● **EXERCISE PROMPT**:
From the entries that follow, pick out all lines holding "sharingProvider".

RECORDED DATA: Begin

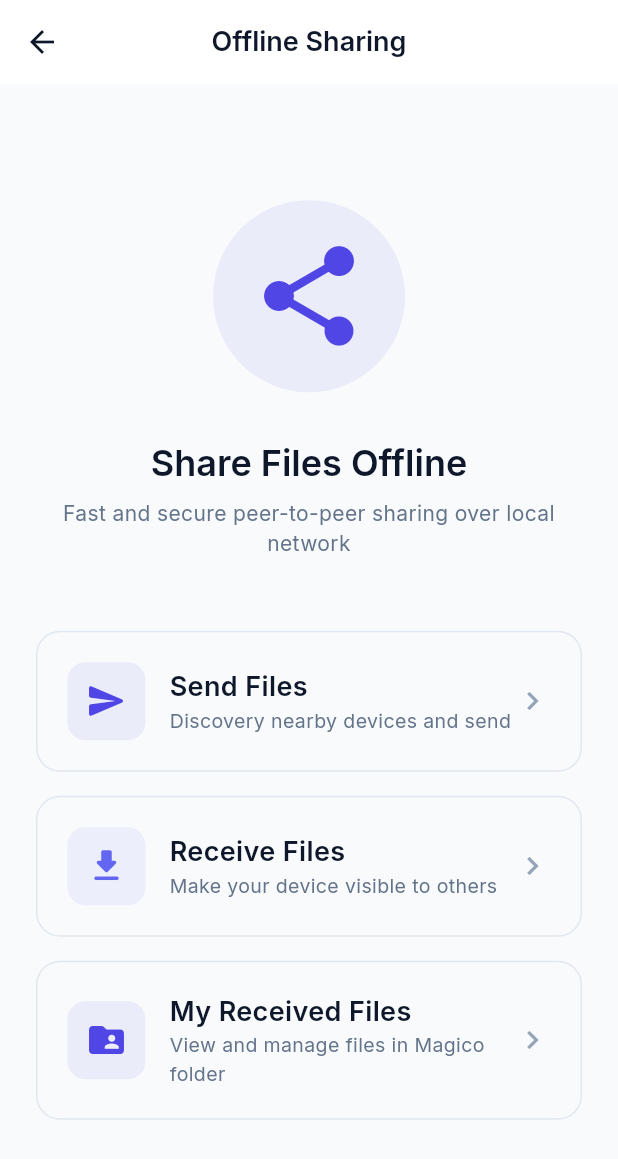
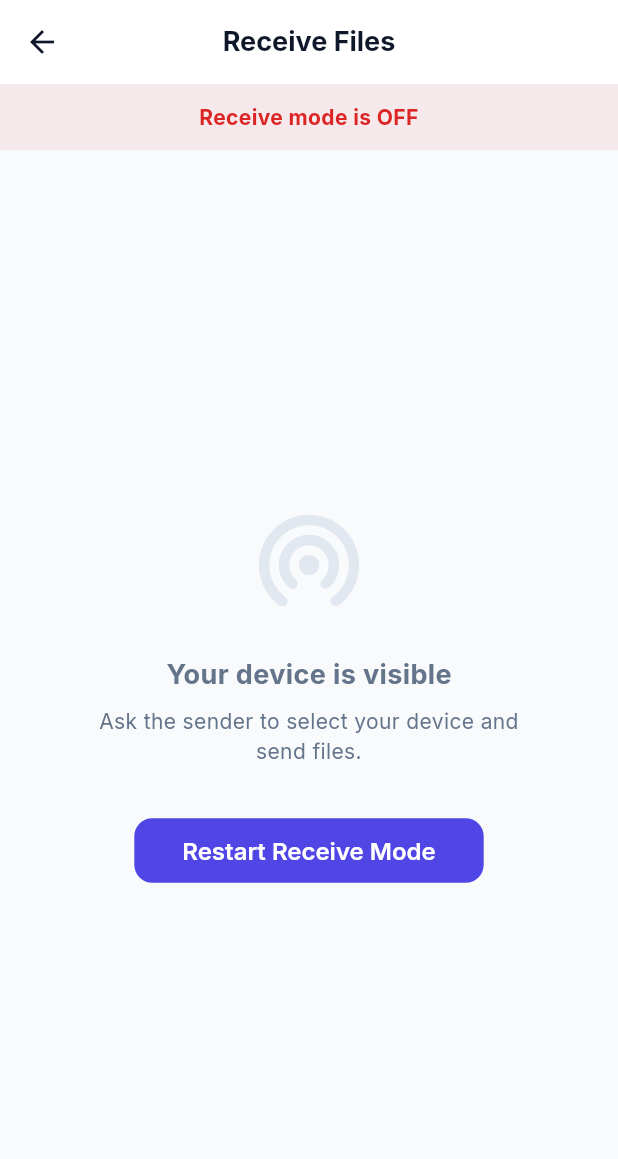
Before and after one commit to MD-ISTYAK/shop_radar, a Flutter app: the SharingHomeScreen screen opened by its route, after a tap on "Receive Files", on a phone screen of 412 x 824 dp. Shown: the top 1159 px of the screen. Run offline on Flutter 3.47's test engine with Material 3 defaults, Android fonts, the phone set to English and light mode, and no system bars; our stand-ins replace cached_network_image, dio, file_picker, firebase_core, firebase_crashlytics, firebase_messaging and 17 more; missing offline and left inert: mobile_scanner, network_info_plus; accounts and stored records are empty.

Commit message:
p2p changed

```diff
--- /dev/null
+++ b/store_for_me/lib/features/sharing/presentation/screens/receive_screen.dart
@@ -0,0 +1,398 @@
+import 'package:flutter/material.dart';
+import 'package:flutter_riverpod/flutter_riverpod.dart';
+import 'package:permission_handler/permission_handler.dart';
+import '../../../../core/theme/app_theme.dart';
+import '../providers/sharing_provider.dart';
+import '../../data/models/sharing_models.dart';
+import '../../../../presentation/providers/auth_provider.dart';
+
+class ReceiveScreen extends ConsumerStatefulWidget {
+  const ReceiveScreen({super.key});
+
+  @override
+  ConsumerState<ReceiveScreen> createState() => _ReceiveScreenState();
+}
+
+class _ReceiveScreenState extends ConsumerState<ReceiveScreen> {
+  bool _permissionsGranted = false;
+
+  @override
+  void initState() {
+    super.initState();
+    _checkPermissions();
+  }
+
+  Future<void> _checkPermissions() async {
+    final status = await Permission.storage.request();
+    if (status.isGranted) {
+      setState(() => _permissionsGranted = true);
+      _initReceive();
+    } else if (status.isPermanentlyDenied) {
+      _showPermissionDeniedDialog();
+    } else {
+      // Re-request once
+      final retryStatus = await Permission.storage.request();
+      if (retryStatus.isGranted) {
+        setState(() => _permissionsGranted = true);
+        _initReceive();
+      }
+    }
+  }
+
+  void _showPermissionDeniedDialog() {
+    showDialog(
+      context: context,
+      builder: (context) => AlertDialog(
+        title: const Text('Storage Permission Required'),
+        content: const Text('To receive and save files, please grant storage permission in app settings.'),
+        actions: [
+          TextButton(onPressed: () => Navigator.pop(context), child: const Text('Cancel')),
+          TextButton(
+            onPressed: () {
+              openAppSettings();
+              Navigator.pop(context);
+            },
+            child: const Text('Settings'),
+          ),
+        ],
+      ),
+    );
+  }
+
+  void _initReceive() {
+    WidgetsBinding.instance.addPostFrameCallback((_) {
+      final authState = ref.read(authProvider);
+      final myName = authState.user?.name ?? 'Shop Radar User';
+      ref.read(sharingProvider.notifier).startReceiveMode(myName);
+    });
+  }
+
+  @override
+  void dispose() {
+    // We don't stop receive mode on dispose because the user might want to continue receiving in background
+    // until they explicitly stop it or the transfer finishes.
+    super.dispose();
+  }
+
+  @override
+  Widget build(BuildContext context) {
+    final state = ref.watch(sharingProvider);
+    final transfers = state.activeTransfers.values
+        .where((t) => t.type == TransferType.download)
+        .toList()
+      ..sort((a, b) => b.id.compareTo(a.id));
+
+    return Scaffold(
+      backgroundColor: AppColors.background,
+      appBar: AppBar(
+        title: const Text('Receive Files', style: TextStyle(fontWeight: FontWeight.bold)),
+        leading: IconButton(
+          icon: const Icon(Icons.arrow_back),
+          onPressed: () {
+            if (transfers.isNotEmpty && !_allCompleted(transfers)) {
+              _showExitDialog();
+            } else {
+              Navigator.pop(context);
+            }
+          },
+        ),
+        actions: [
+          if (state.isReceiving)
+            TextButton(
+              onPressed: () => ref.read(sharingProvider.notifier).stopReceiveMode(),
+              child: const Text('Stop', style: TextStyle(color: AppColors.error)),
+            ),
+        ],
+      ),
+      body: Column(
+        children: [
+          _buildStatusBanner(state, transfers),
+          Expanded(
+            child: transfers.isEmpty
+                ? _buildEmptyState(state)
+                : ListView.builder(
+                    padding: const EdgeInsets.all(16),
+                    itemCount: transfers.length,
+                    itemBuilder: (context, index) {
+                      return _buildTransferCard(transfers[index]);
+                    },
+                  ),
+          ),
+          if (transfers.isNotEmpty && _allCompleted(transfers))
+            _buildActionFooter(),
+        ],
+      ),
+    );
+  }
+
+  bool _allCompleted(List<TransferProgress> transfers) {
+    if (transfers.isEmpty) return false;
+    return transfers.every((t) =>
+        t.status == TransferStatus.completed || t.status == TransferStatus.failed);
+  }
+
+  Widget _buildStatusBanner(SharingState state, List<TransferProgress> transfers) {
+    if (!state.isReceiving) {
+      return Container(
+        width: double.infinity,
+        padding: const EdgeInsets.all(12),
+        color: AppColors.error.withAlpha(20),
+        child: const Text(
+          'Receive mode is OFF',
+          textAlign: TextAlign.center,
+          style: TextStyle(color: AppColors.error, fontWeight: FontWeight.bold),
+        ),
+      );
+    }
+
+    if (transfers.isEmpty) {
+      return Container(
+        width: double.infinity,
+        padding: const EdgeInsets.all(12),
+        color: AppColors.success.withAlpha(20),
+        child: const Text(
+          'Ready to receive. Waiting for sender...',
+          textAlign: TextAlign.center,
+          style: TextStyle(color: AppColors.success, fontWeight: FontWeight.bold),
+        ),
+      );
+    }
+
+    final first = transfers.first;
+    return Container(
+      width: double.infinity,
+      padding: const EdgeInsets.all(16),
+      color: AppColors.primary.withAlpha(10),
+      child: Row(
+        children: [
+          const Icon(Icons.download_rounded, color: AppColors.primary),
+          const SizedBox(width: 12),
+          Expanded(
+            child: Column(
+              crossAxisAlignment: CrossAxisAlignment.start,
+              children: [
+                Text(
+                  'Receiving from ${first.peerName}',
+                  style: const TextStyle(fontWeight: FontWeight.bold),
+                ),
+                Text(
+                  '${transfers.length} files total',
+                  style: const TextStyle(fontSize: 12, color: AppColors.textSecondary),
+                ),
+              ],
+            ),
+          ),
+          if (!_allCompleted(transfers))
+            const SizedBox(
+              width: 16,
+              height: 16,
+              child: CircularProgressIndicator(strokeWidth: 2),
+            ),
+        ],
+      ),
+    );
+  }
+
+  Widget _buildEmptyState(SharingState state) {
+    if (!_permissionsGranted) {
+      return Center(
+        child: Column(
+          mainAxisAlignment: MainAxisAlignment.center,
+          children: [
+            const Icon(Icons.security_rounded, size: 80, color: AppColors.error),
+            const SizedBox(height: 24),
+            const Text(
+              'Permission Required',
+              style: TextStyle(fontSize: 18, fontWeight: FontWeight.bold),
+            ),
+            const SizedBox(height: 8),
+            const Padding(
+              padding: EdgeInsets.symmetric(horizontal: 48),
+              child: Text(
+                'Storage permission is needed to save incoming files to your device.',
+                textAlign: TextAlign.center,
+              ),
+            ),
+            const SizedBox(height: 32),
+            ElevatedButton(
+              onPressed: _checkPermissions,
+              child: const Text('Grant Permission'),
+            ),
+          ],
+        ),
+      );
+    }
+
+    return Center(
+      child: Column(
+        mainAxisAlignment: MainAxisAlignment.center,
+        children: [
+          const Icon(Icons.wifi_tethering_rounded, size: 80, color: AppColors.divider),
+          const SizedBox(height: 24),
+          const Text(
+            'Your device is visible',
+            style: TextStyle(fontSize: 18, fontWeight: FontWeight.bold),
+          ),
+          const SizedBox(height: 8),
+          Padding(
+            padding: const EdgeInsets.symmetric(horizontal: 48),
+            child: Text(
+              'Ask the sender to select your device and send files.',
+              textAlign: TextAlign.center,
+              style: TextStyle(color: AppColors.textSecondary),
+            ),
+          ),
+          const SizedBox(height: 32),
+          if (!state.isReceiving)
+            ElevatedButton(
+              onPressed: _initReceive,
+              style: ElevatedButton.styleFrom(
+                backgroundColor: AppColors.primary,
+                padding: const EdgeInsets.symmetric(horizontal: 32, vertical: 12),
+              ),
+              child: const Text('Restart Receive Mode'),
+            ),
+        ],
+      ),
+    );
+  }
+
+  Widget _buildTransferCard(TransferProgress transfer) {
+    final isDone = transfer.status == TransferStatus.completed;
+    final isFailed = transfer.status == TransferStatus.failed;
+
+    return Card(
+      margin: const EdgeInsets.only(bottom: 12),
+      shape: RoundedRectangleBorder(
+        borderRadius: BorderRadius.circular(12),
+        side: BorderSide(
+          color: isDone ? AppColors.success.withAlpha(100) : AppColors.divider.withAlpha(50),
+        ),
+      ),
+      child: Padding(
+        padding: const EdgeInsets.all(12),
+        child: Column(
+          children: [
+            Row(
+              children: [
+                _getStatusIcon(transfer.status),
+                const SizedBox(width: 12),
+                Expanded(
+                  child: Column(
+                    crossAxisAlignment: CrossAxisAlignment.start,
+                    children: [
+                      Text(
+                        transfer.fileName,
+                        maxLines: 1,
+                        overflow: TextOverflow.ellipsis,
+                        style: const TextStyle(fontWeight: FontWeight.w600),
+                      ),
+                      Text(
+                        '${(transfer.bytesSent / (1024 * 1024)).toStringAsFixed(1)} / ${(transfer.totalBytes / (1024 * 1024)).toStringAsFixed(1)} MB',
+                        style: const TextStyle(fontSize: 12, color: AppColors.textSecondary),
+                      ),
+                    ],
+                  ),
+                ),
+                if (!isDone && !isFailed)
+                  Text(
+                    '${(transfer.speed / 1024).toStringAsFixed(1)} MB/s',
+                    style: const TextStyle(fontSize: 12, fontWeight: FontWeight.bold),
+                  ),
+              ],
+            ),
+            const SizedBox(height: 12),
+            ClipRRect(
+              borderRadius: BorderRadius.circular(4),
+              child: LinearProgressIndicator(
+                value: transfer.progress,
+                minHeight: 6,
+                backgroundColor: AppColors.divider.withAlpha(100),
+                valueColor: AlwaysStoppedAnimation<Color>(
+                  isDone ? AppColors.success : (isFailed ? AppColors.error : AppColors.primary),
+                ),
+              ),
+            ),
+          ],
+        ),
+      ),
+    );
+  }
+
+  Widget _getStatusIcon(TransferStatus status) {
+    switch (status) {
+      case TransferStatus.completed:
+        return const Icon(Icons.check_circle, color: AppColors.success, size: 24);
+      case TransferStatus.failed:
+        return const Icon(Icons.error, color: AppColors.error, size: 24);
+      case TransferStatus.receiving:
+      case TransferStatus.sending:
+        return const Icon(Icons.downloading, color: AppColors.primary, size: 24);
+      default:
+        return const Icon(Icons.schedule, color: AppColors.divider, size: 24);
+    }
+  }
+
+  Widget _buildActionFooter() {
+    return Container(
+      padding: const EdgeInsets.all(16),
+      decoration: BoxDecoration(
+        color: Colors.white,
+        boxShadow: [
+          BoxShadow(
+            color: Colors.black.withOpacity(0.05),
+            offset: const Offset(0, -2),
+            blurRadius: 10,
+          ),
+        ],
+      ),
+      child: Row(
+        children: [
+          Expanded(
+            child: OutlinedButton(
+              onPressed: () {
+                ref.read(sharingProvider.notifier).resetTransfer();
+                Navigator.pop(context);
+              },
+              child: const Text('Back to Home'),
+            ),
+          ),
+          const SizedBox(width: 16),
+          Expanded(
+            child: ElevatedButton(
+              onPressed: () {
+                ref.read(sharingProvider.notifier).resetTransfer();
+                Navigator.pushReplacementNamed(context, '/magico/files');
+              },
+              style: ElevatedButton.styleFrom(backgroundColor: AppColors.primary),
+              child: const Text('View Files'),
+            ),
+          ),
+        ],
+      ),
+    );
+  }
+
+  void _showExitDialog() {
+    showDialog(
+      context: context,
+      builder: (context) => AlertDialog(
+        title: const Text('Stop Receiving?'),
+        content: const Text('An active transfer is in progress. Leaving this screen might interrupt it.'),
+        actions: [
+          TextButton(
+            onPressed: () => Navigator.pop(context),
+            child: const Text('Cancel'),
+          ),
+          TextButton(
+            onPressed: () {
+              Navigator.pop(context); // Close dialog
+              Navigator.pop(context); // Go back
+            },
+            child: const Text('Stop & Exit', style: TextStyle(color: AppColors.error)),
+          ),
+        ],
+      ),
+    );
+  }
+}
--- a/store_for_me/lib/features/sharing/presentation/screens/sharing_home_screen.dart
+++ b/store_for_me/lib/features/sharing/presentation/screens/sharing_home_screen.dart
@@ -63,11 +63,7 @@ class SharingHomeScreen extends ConsumerWidget {
                 icon: Icons.download_rounded,
                 color: sharingState.isReceiving ? AppColors.success : AppColors.secondary,
                 onTap: () {
-                  if (!sharingState.isReceiving) {
-                    final authState = ref.read(authProvider);
-                    final myName = authState.user?.name ?? 'Shop Radar User';
-                    ref.read(sharingProvider.notifier).startReceiveMode(myName);
-                  }
+                  Navigator.pushNamed(context, '/sharing/receive');
                 },
               ),
               const SizedBox(height: 16),
--- a/store_for_me/lib/main.dart
+++ b/store_for_me/lib/main.dart
@@ -48,6 +48,7 @@ import 'features/sharing/presentation/screens/sharing_home_screen.dart';
 import 'features/sharing/presentation/screens/device_discovery_screen.dart';
 import 'features/sharing/presentation/screens/file_selector_screen.dart';
 import 'features/sharing/presentation/screens/file_transfer_screen.dart';
+import 'features/sharing/presentation/screens/receive_screen.dart';
 import 'dart:io';
 import 'presentation/screens/reels_screen.dart';
 import 'presentation/screens/edit_profile_screen.dart';
@@ -189,6 +190,8 @@ class ShopRadarApp extends StatelessWidget {
               files: args?['files'],
               myName: args?['myName'],
             ), settings);
+          case '/sharing/receive':
+            return _buildRoute(const ReceiveScreen(), settings);
           case '/reels':
             return _buildRoute(const ReelsScreen(), settings);
           case '/edit-profile':
```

RECORDED DATA: End

● **REPLY**:
+      ref.read(sharingProvider.notifier).startReceiveMode(myName);
+    final state = ref.watch(sharingProvider);
+              onPressed: () => ref.read(sharingProvider.notifier).stopReceiveMode(),
+                ref.read(sharingProvider.notifier).resetTransfer();
+                ref.read(sharingProvider.notifier).resetTransfer();
-                    ref.read(sharingProvider.notifier).startReceiveMode(myName);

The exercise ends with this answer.